Why is a vet visit stressful for a cat?
- Cats generally do not like being transported in a basket or cage.
- Cats often do not feel safe when taken from their safe known environment.
- Cats are very sensitive to unusual noises and smells.
- Cats do not like the presence of strange dogs and cats.
- Cats like to be in control.
How do you make the journey to the vet less stressful?
- Always place your cat in a transport cage.
- Each cat should have its own cage, unless they belong to the same social group.
- The best cages can be opened from the top as well as the front and can be easily taken apart so the cat can stay in the bottom of the cage during most of the examination if she wishes.
- Get the cat used to the cage by leaving it open in the enclosure and placing toys, treats and food in it.
- Place a clean soft towel or mat on the bottom of the cage.
- Spray pheromones (Feliway) in the cage 10 – 15 minutes before transport.
- Place the cage in the car on the floor at the rear seats to avoid movement and injuries caused by the airbag.
- Be particularly careful when moving the cage: keep it as horizontal and as stable as possible.
- Place a towel over the cage: this soothes your cat and avoids eye contact with other animals.
What does Iscavets do to make your cat’s vet visit more pleasant?
- We work by appointment: waiting time in the waiting room and contact with other animals are limited.

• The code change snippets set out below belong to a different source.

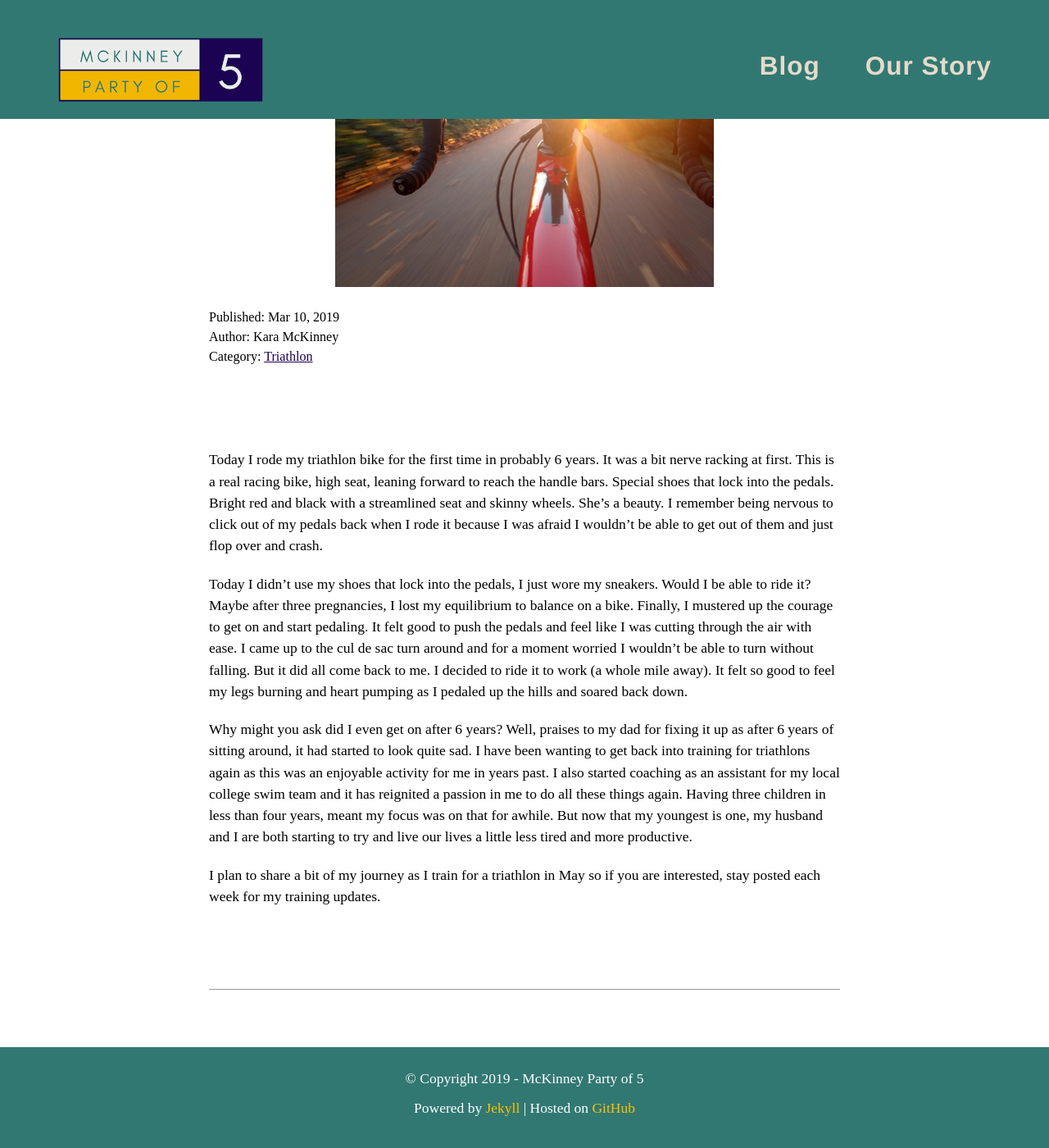
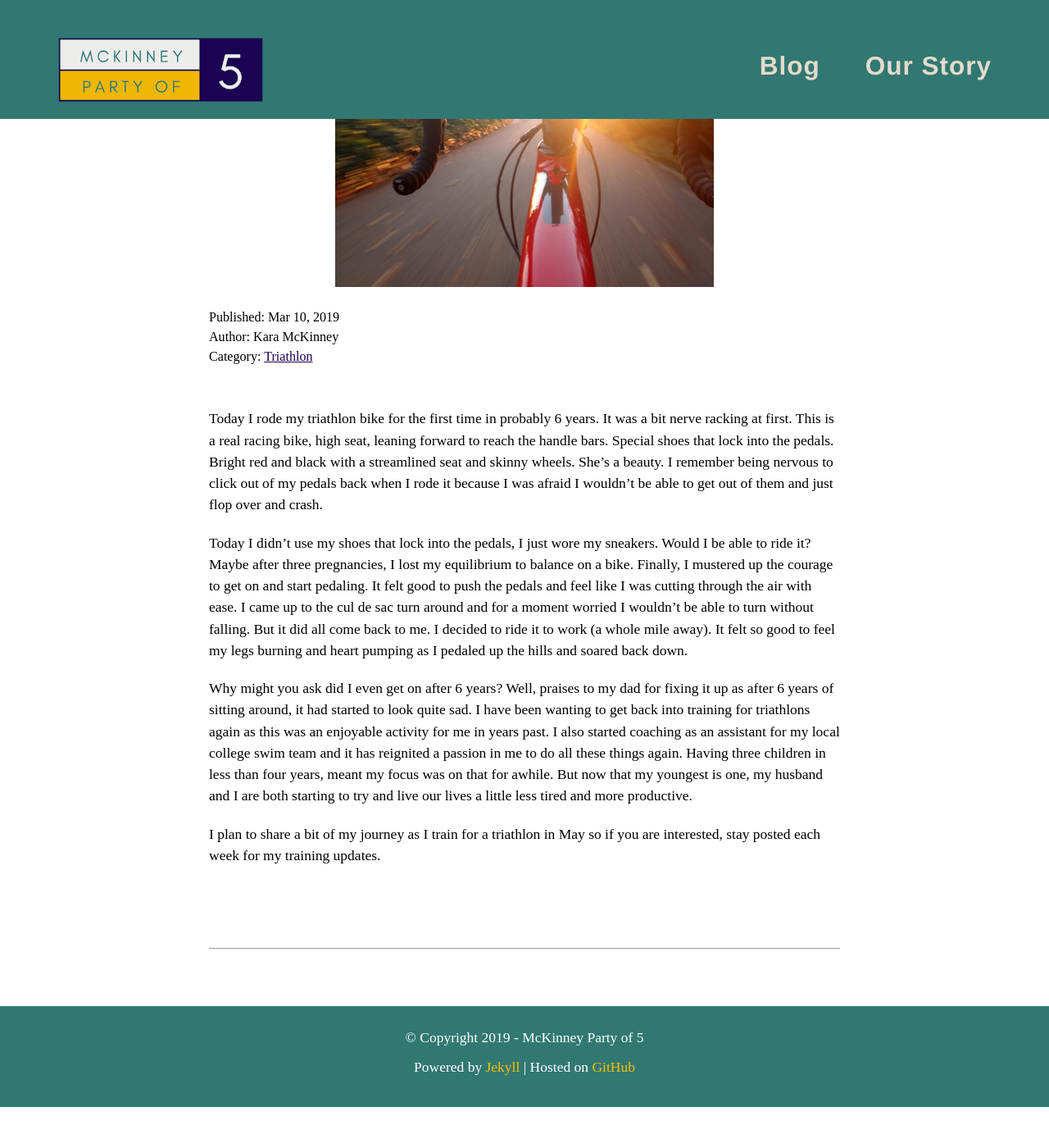
Before and after one commit to pmacMaps/mckinneypartyof5, a Jekyll site: the page built from _posts/2019-03-10-Getting-On-my-bike-again.md, in a window 1280 px wide and 1400 px high, scrolled down 201 px. Shown: the whole window at 82% size. Built offline with Jekyll 4.4.1, drawn with Linux system fonts in a browser that asks for light colours; some web fonts are replaced; comment, search, counter and statistics services are not loaded; after the commit the page ends 1551 px from its top, so only the background shows below that.

Commit message:
update home blog and blog single styles

```diff
--- a/css/style.css
+++ b/css/style.css
@@ -252,7 +252,6 @@
 
 /* Featured Posts on Homepage */
 .feat-posts .thumbnail {
-    min-height: 750px;
 	border-color: #555;
 	padding: 15px;
 }
@@ -344,7 +343,8 @@
 }
 
 body.post-single .post-content {
-	margin: 100px 0;
+	margin-top: 50px;
+	margin-bottom: 100px;
 }
 
 /*** page-not-found Page ***/
@@ -523,6 +523,12 @@
 	.home-intro h1 {
 		margin-top: -5px;
 	}
+	.feat-posts .thumbnail {
+    	min-height: 750px;
+	}
+	.feat-posts .thumbnail img {
+		max-height: 200px;
+	}
 }
 
 @media screen and (max-width: 1024px) {
```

- We use pheromones in the consultation rooms, on the examination table mats and in the hospitalisation: this has a relaxing effect on the cats. We only use adapted scent vaporisers in the practice.
- We let the cat come out of the transport box spontaneously as far as possible.
- We use special microfibre mats on the examination table – and with success! The pooches love it and are much more relaxed.
- We take a kitty-friendly approach to the examination and perform our operations with minimal restraint.
- We adapt our approach according to the cat’s temperament.
- We stay calm ourselves so the cats are calmer too.
- We never punish as this does not help and makes the cats more anxious.
- The practice equipment is cat-friendly where possible: modern anaesthesia equipment, extra silent shaver, blood pressure measuring device, dental radiography…
- Hospitalisation is cat-friendly, with pheromones, a comfortable surface, the ability to hide without eye contact with other cats, and with the possibility of making an extra-large enclosure for cats that need to stay longer at the practice. Contact with dogs is avoided to the maximum. Soon, a separate hospitalisation for cats will even be provided.
- We follow regular courses to constantly adapt our approach to the latest insights.
- We provide extensive information on the needs of cats at different stages of their lives.